Web interface edit records
■ ■ ■
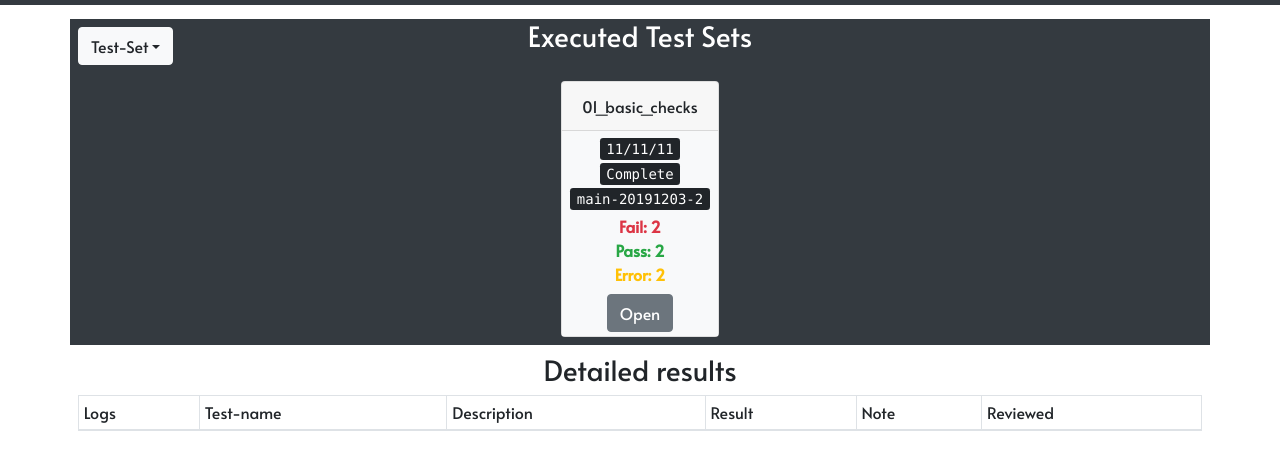
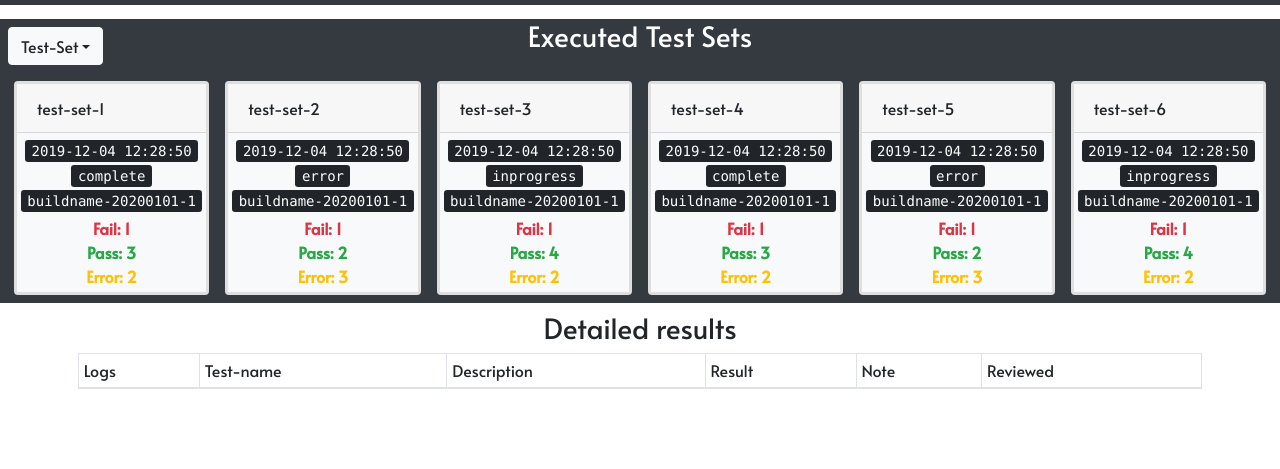
Before and after one commit to cta87/Automate, a plain HTML site: page index.html in a window 1280 px wide. Shown: the part 51-520 px from the top of the page. Drawn offline with nearby package versions, Linux system fonts and the light colour scheme; no server answers.

Commit message:
Remove button from test-set cards, entire card is now clickable instead. Change selected card styling. Remove selected card styling off all other cards when new card is selected

```diff
--- a/index.html
+++ b/index.html
@@ -12,6 +12,7 @@
 
     <script type="text/javascript" src="dummy-data.js"></script>
     <script type="text/javascript" src="results.js"></script>
+    <script type="text/javascript" src="data-fetch.js"></script>
 
     <link rel="stylesheet" type="text/css" href="./style.css">
     <link rel="stylesheet" href="https://stackpath.bootstrapcdn.com/bootstrap/4.4.1/css/bootstrap.min.css" integrity="sha384-Vkoo8x4CGsO3+Hhxv8T/Q5PaXtkKtu6ug5TOeNV6gBiFeWPGFN9MuhOf23Q9Ifjh" crossorigin="anonymous">
@@ -46,7 +47,7 @@
 </div>
 
 <!--Test-set component-->
-<div class="container" style="margin-top: 70px">
+<div class="container-fluid" style="margin-top: 70px; box-sizing: border-box">
 
             <div class="row">
                 <div class="col-4 bg-dark pl-0">
@@ -78,22 +79,27 @@
             <div id='tstset-card-container' class="row justify-content-center bg-dark">
 
 
-                <div class="card m-2">
-                    <div class="card-header">01_basic_checks</div>
-                    <div class="card-body bg-light p-1">
-                        <p class="card-text text-center  m-0" ><kbd>11/11/11</kbd></p>
-                        <p class="card-text text-center  m-0"><kbd>Complete</kbd></p>
-                        <p class="card-text text-center  m-0"><kbd>main-20191203-2</kbd></p>
+                <!--<div class="card m-2">-->
+                    <!--<div class="card-header">01_basic_checks <span class="badge badge-primary">New</span></div>-->
+                    <!--<div class="card-body bg-light p-1">-->
+                        <!--<p class="card-text text-center  m-0" ><kbd>11/11/11</kbd></p>-->
+                        <!--<p class="card-text text-center  m-0"><kbd>Complete</kbd></p>-->
+                        <!--<p class="card-text text-center  m-0"><kbd>main-20191203-2</kbd></p>-->
 
-                        <p class="card-text text-danger font-weight-bold text-center mt-1 m-0">Fail: 2</p>
-                        <p class="card-text text-success font-weight-bold text-center m-0">Pass: 2</p>
-                        <p class="card-text text-warning font-weight-bold text-center m-0">Error: 2</p>
+                        <!--<div class="row">-->
+                            <!--<div class="col-4 p-0">-->
+                                <!--<p class="card-text text-danger font-weight-bold text-center m-0">2</p>-->
+                            <!--</div>-->
+                            <!--<div class="col-4 p-0">-->
+                                <!--<p class="card-text text-success font-weight-bold text-center m-0">2</p>-->
+                            <!--</div>-->
+                            <!--<div class="col-4 p-0">-->
+                                <!--<p class="card-text text-warning font-weight-bold text-center m-0">2</p>-->
+                            <!--</div>-->
 
-                        <div class="row justify-content-center mt-2">
-                            <button class="btn btn-secondary stretched-link open-test-set">Open</button>
-                        </div>
-                    </div>
-                </div>
+                        <!--</div>-->
+                    <!--</div>-->
+                <!--</div>-->
 
             </div>
 
--- a/results.js
+++ b/results.js
@@ -13,29 +13,33 @@ $(document).ready(()=>{
     });
 
 
+    // below function populates the test table when a test-set card is clicked
+    $("#tstset-card-container").on('click', '.open-ts', (event)=>{
 
-    // below function populates the test table when a test-set is clicked
-    $("#tstset-card-container").on('click', '.open-test-set', (event)=>{
+
+
+        //add background color
+
+
+        $('.open-ts').each(function() {
+            $(this).removeClass('border-primary').css("background-color", "white");
+
+        });
+
+        //add background color
+        $(event.currentTarget).css("background-color", "lightblue");
 
         //add blue border around card that is open
-        console.log($(event.currentTarget).parent().parent().parent().addClass('border-primary'));
+        $(event.currentTarget).addClass('border-primary');
 
-        // remove blue border off all other cards
-
-        $(event.currentTarget).text("Opened");
-
-        $(event.currentTarget).removeClass('btn-secondary').addClass('btn-primary');
 
         const id = $(event.currentTarget).prop("id");
 
         //get data from mysql using id
 
-            // if mysql unavalible then use dummy data
-
-        console.log(id);
+        // if mysql unavailable then use dummy data
 
         dataFgetTests(id);
-
 
     });
 
@@ -124,7 +128,7 @@ const addTestSetCard = (testSetObj) =>{
     let container = $('#tstset-card-container');
 
     // create card
-    let cardContainer = $("<div></div>").addClass('card m-2');
+    let cardContainer = $("<div></div>").addClass('card m-2 open-ts').prop("id", testSetObj.id).css('cursor', 'pointer').css("border-width", "3px");
 
     // create card header
     let cardHead = $("<div></div>").addClass('card-header').text(testSetObj.name);
@@ -141,11 +145,9 @@ const addTestSetCard = (testSetObj) =>{
         let passP = $('<p></p>').addClass('card-text text-success font-weight-bold text-center m-0').text("Pass: " +  testSetObj.pass);
         let errorP = $('<p></p>').addClass('card-text text-warning font-weight-bold text-center m-0').text("Error: " +  testSetObj.error);
 
-        // create open button
-        let openBtn = $("<div></div>").addClass("row justify-content-center mt-2").append($("<button></button>").addClass("btn btn-secondary stretched-link open-test-set").text("Open").prop("id", testSetObj.id));
 
         // create card with all appended children
-    cardContainer.append(cardHead, cardBody.append(dateP, statusP, buildP, failP, passP, errorP, openBtn));
+    cardContainer.append(cardHead, cardBody.append(dateP, statusP, buildP, failP, passP, errorP));
     container.append(cardContainer);
 
 
```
■ ■ ■
All the lines above should be reproduced exactly, and none of the pictures.

### Result for this exercise
Before and after one commit to cta87/Automate, a plain HTML site: page index.html in a window 1280 px wide. Shown: the part 51-520 px from the top of the page. Drawn offline with nearby package versions, Linux system fonts and the light colour scheme; no server answers.

Commit message:
Remove button from test-set cards, entire card is now clickable instead. Change selected card styling. Remove selected card styling off all other cards when new card is selected

```diff
--- a/index.html
+++ b/index.html
@@ -12,6 +12,7 @@
 
     <script type="text/javascript" src="dummy-data.js"></script>
     <script type="text/javascript" src="results.js"></script>
+    <script type="text/javascript" src="data-fetch.js"></script>
 
     <link rel="stylesheet" type="text/css" href="./style.css">
     <link rel="stylesheet" href="https://stackpath.bootstrapcdn.com/bootstrap/4.4.1/css/bootstrap.min.css" integrity="sha384-Vkoo8x4CGsO3+Hhxv8T/Q5PaXtkKtu6ug5TOeNV6gBiFeWPGFN9MuhOf23Q9Ifjh" crossorigin="anonymous">
@@ -46,7 +47,7 @@
 </div>
 
 <!--Test-set component-->
-<div class="container" style="margin-top: 70px">
+<div class="container-fluid" style="margin-top: 70px; box-sizing: border-box">
 
             <div class="row">
                 <div class="col-4 bg-dark pl-0">
@@ -78,22 +79,27 @@
             <div id='tstset-card-container' class="row justify-content-center bg-dark">
 
 
-                <div class="card m-2">
-                    <div class="card-header">01_basic_checks</div>
-                    <div class="card-body bg-light p-1">
-                        <p class="card-text text-center  m-0" ><kbd>11/11/11</kbd></p>
-                        <p class="card-text text-center  m-0"><kbd>Complete</kbd></p>
-                        <p class="card-text text-center  m-0"><kbd>main-20191203-2</kbd></p>
+                <!--<div class="card m-2">-->
+                    <!--<div class="card-header">01_basic_checks <span class="badge badge-primary">New</span></div>-->
+                    <!--<div class="card-body bg-light p-1">-->
+                        <!--<p class="card-text text-center  m-0" ><kbd>11/11/11</kbd></p>-->
+                        <!--<p class="card-text text-center  m-0"><kbd>Complete</kbd></p>-->
+                        <!--<p class="card-text text-center  m-0"><kbd>main-20191203-2</kbd></p>-->
 
-                        <p class="card-text text-danger font-weight-bold text-center mt-1 m-0">Fail: 2</p>
-                        <p class="card-text text-success font-weight-bold text-center m-0">Pass: 2</p>
-                        <p class="card-text text-warning font-weight-bold text-center m-0">Error: 2</p>
+                        <!--<div class="row">-->
+                            <!--<div class="col-4 p-0">-->
+                                <!--<p class="card-text text-danger font-weight-bold text-center m-0">2</p>-->
+                            <!--</div>-->
+                            <!--<div class="col-4 p-0">-->
+                                <!--<p class="card-text text-success font-weight-bold text-center m-0">2</p>-->
+                            <!--</div>-->
+                            <!--<div class="col-4 p-0">-->
+                                <!--<p class="card-text text-warning font-weight-bold text-center m-0">2</p>-->
+                            <!--</div>-->
 
-                        <div class="row justify-content-center mt-2">
-                            <button class="btn btn-secondary stretched-link open-test-set">Open</button>
-                        </div>
-                    </div>
-                </div>
+                        <!--</div>-->
+                    <!--</div>-->
+                <!--</div>-->
 
             </div>
 
--- a/results.js
+++ b/results.js
@@ -13,29 +13,33 @@ $(document).ready(()=>{
     });
 
 
+    // below function populates the test table when a test-set card is clicked
+    $("#tstset-card-container").on('click', '.open-ts', (event)=>{
 
-    // below function populates the test table when a test-set is clicked
-    $("#tstset-card-container").on('click', '.open-test-set', (event)=>{
+
+
+        //add background color
+
+
+        $('.open-ts').each(function() {
+            $(this).removeClass('border-primary').css("background-color", "white");
+
+        });
+
+        //add background color
+        $(event.currentTarget).css("background-color", "lightblue");
 
         //add blue border around card that is open
-        console.log($(event.currentTarget).parent().parent().parent().addClass('border-primary'));
+        $(event.currentTarget).addClass('border-primary');
 
-        // remove blue border off all other cards
-
-        $(event.currentTarget).text("Opened");
-
-        $(event.currentTarget).removeClass('btn-secondary').addClass('btn-primary');
 
         const id = $(event.currentTarget).prop("id");
 
         //get data from mysql using id
 
-            // if mysql unavalible then use dummy data
-
-        console.log(id);
+        // if mysql unavailable then use dummy data
 
         dataFgetTests(id);
-
 
     });
 
@@ -124,7 +128,7 @@ const addTestSetCard = (testSetObj) =>{
     let container = $('#tstset-card-container');
 
     // create card
-    let cardContainer = $("<div></div>").addClass('card m-2');
+    let cardContainer = $("<div></div>").addClass('card m-2 open-ts').prop("id", testSetObj.id).css('cursor', 'pointer').css("border-width", "3px");
 
     // create card header
     let cardHead = $("<div></div>").addClass('card-header').text(testSetObj.name);
@@ -141,11 +145,9 @@ const addTestSetCard = (testSetObj) =>{
         let passP = $('<p></p>').addClass('card-text text-success font-weight-bold text-center m-0').text("Pass: " +  testSetObj.pass);
         let errorP = $('<p></p>').addClass('card-text text-warning font-weight-bold text-center m-0').text("Error: " +  testSetObj.error);
 
-        // create open button
-        let openBtn = $("<div></div>").addClass("row justify-content-center mt-2").append($("<button></button>").addClass("btn btn-secondary stretched-link open-test-set").text("Open").prop("id", testSetObj.id));
 
         // create card with all appended children
-    cardContainer.append(cardHead, cardBody.append(dateP, statusP, buildP, failP, passP, errorP, openBtn));
+    cardContainer.append(cardHead, cardBody.append(dateP, statusP, buildP, failP, passP, errorP));
     container.append(cardContainer);
 
 
```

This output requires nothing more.